(Aim of the task) Look through the records below and collect all lines that hold the string "cached".

(Itemized modification records)
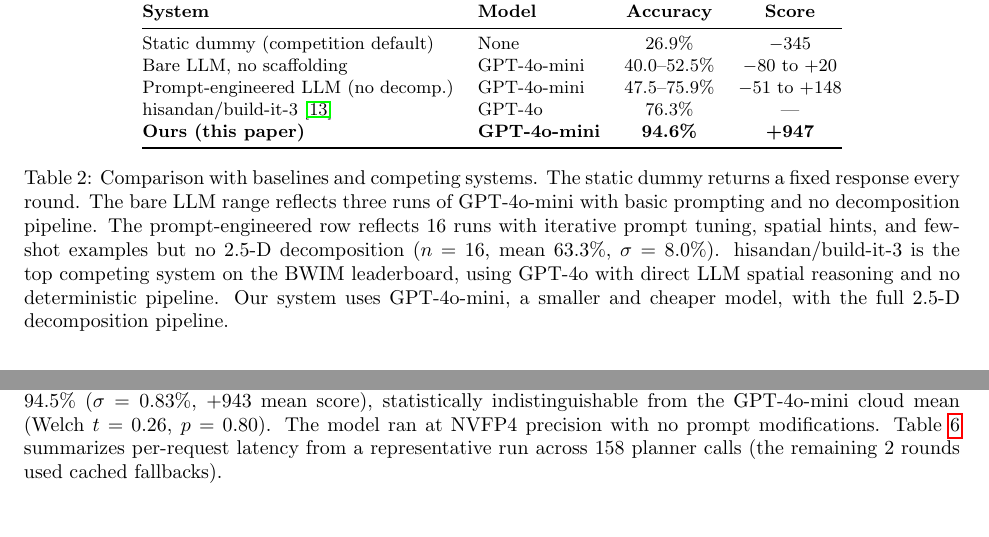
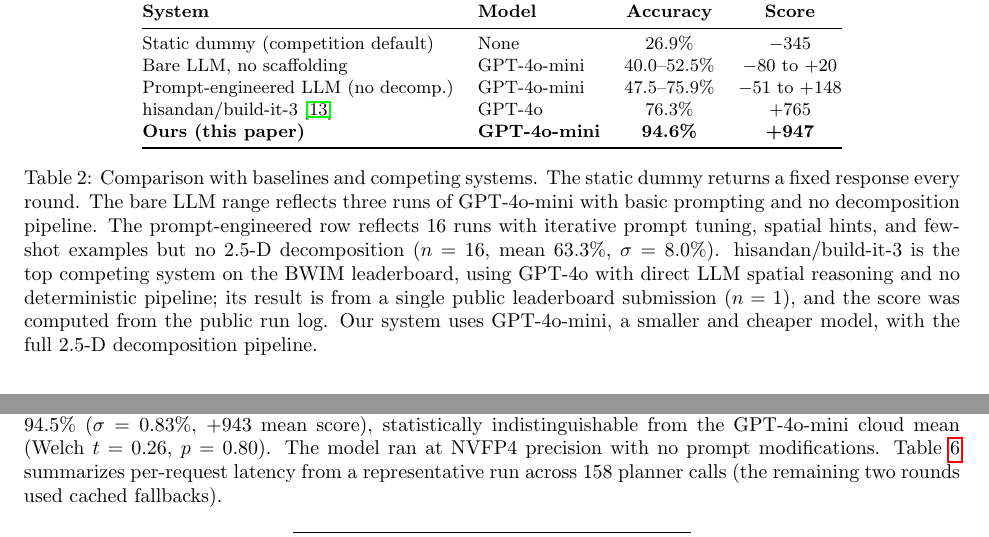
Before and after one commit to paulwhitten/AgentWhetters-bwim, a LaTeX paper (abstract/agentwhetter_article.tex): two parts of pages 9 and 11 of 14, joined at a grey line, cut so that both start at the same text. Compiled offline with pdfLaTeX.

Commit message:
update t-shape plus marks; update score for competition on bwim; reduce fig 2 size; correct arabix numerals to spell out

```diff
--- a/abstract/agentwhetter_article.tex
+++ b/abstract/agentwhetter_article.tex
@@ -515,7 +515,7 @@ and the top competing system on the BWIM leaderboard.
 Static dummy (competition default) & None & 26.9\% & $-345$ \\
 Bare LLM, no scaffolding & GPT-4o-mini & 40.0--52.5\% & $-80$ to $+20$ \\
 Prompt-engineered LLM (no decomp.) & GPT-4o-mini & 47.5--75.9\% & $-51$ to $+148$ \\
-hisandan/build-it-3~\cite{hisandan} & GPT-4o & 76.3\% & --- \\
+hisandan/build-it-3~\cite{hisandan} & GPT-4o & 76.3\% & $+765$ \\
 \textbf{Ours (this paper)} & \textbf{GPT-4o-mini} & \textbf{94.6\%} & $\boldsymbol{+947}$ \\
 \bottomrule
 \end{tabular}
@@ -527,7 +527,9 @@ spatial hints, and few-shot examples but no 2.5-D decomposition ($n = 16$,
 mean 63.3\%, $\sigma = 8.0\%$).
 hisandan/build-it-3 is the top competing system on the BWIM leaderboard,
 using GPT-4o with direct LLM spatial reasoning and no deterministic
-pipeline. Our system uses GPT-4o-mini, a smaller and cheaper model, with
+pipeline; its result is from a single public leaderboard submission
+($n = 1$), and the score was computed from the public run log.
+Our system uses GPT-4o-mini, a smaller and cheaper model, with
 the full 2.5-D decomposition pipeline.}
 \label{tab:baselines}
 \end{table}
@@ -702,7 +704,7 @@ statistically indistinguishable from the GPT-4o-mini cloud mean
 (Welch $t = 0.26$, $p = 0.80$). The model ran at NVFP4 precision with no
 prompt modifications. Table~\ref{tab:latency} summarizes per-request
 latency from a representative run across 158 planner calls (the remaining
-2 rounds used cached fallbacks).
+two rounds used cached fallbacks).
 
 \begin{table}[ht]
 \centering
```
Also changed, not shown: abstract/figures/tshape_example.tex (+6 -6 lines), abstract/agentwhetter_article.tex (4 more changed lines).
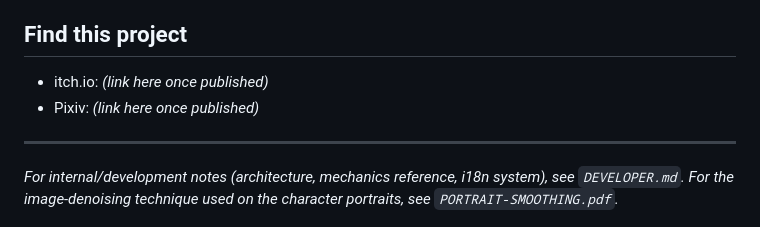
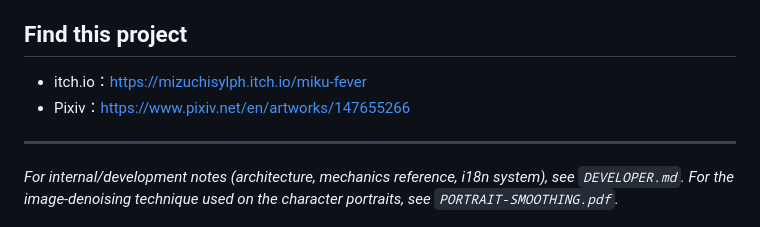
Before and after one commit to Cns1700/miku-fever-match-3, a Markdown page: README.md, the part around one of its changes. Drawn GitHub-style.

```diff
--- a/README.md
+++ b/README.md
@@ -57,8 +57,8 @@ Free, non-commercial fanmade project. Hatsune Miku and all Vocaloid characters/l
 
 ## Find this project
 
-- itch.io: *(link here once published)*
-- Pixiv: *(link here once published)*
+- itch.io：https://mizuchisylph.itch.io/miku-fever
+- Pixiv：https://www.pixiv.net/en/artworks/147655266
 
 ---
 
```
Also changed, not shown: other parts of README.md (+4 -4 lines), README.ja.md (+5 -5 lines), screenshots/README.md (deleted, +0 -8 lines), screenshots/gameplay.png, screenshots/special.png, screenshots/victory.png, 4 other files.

(Response below)
-2 rounds used cached fallbacks).
+two rounds used cached fallbacks).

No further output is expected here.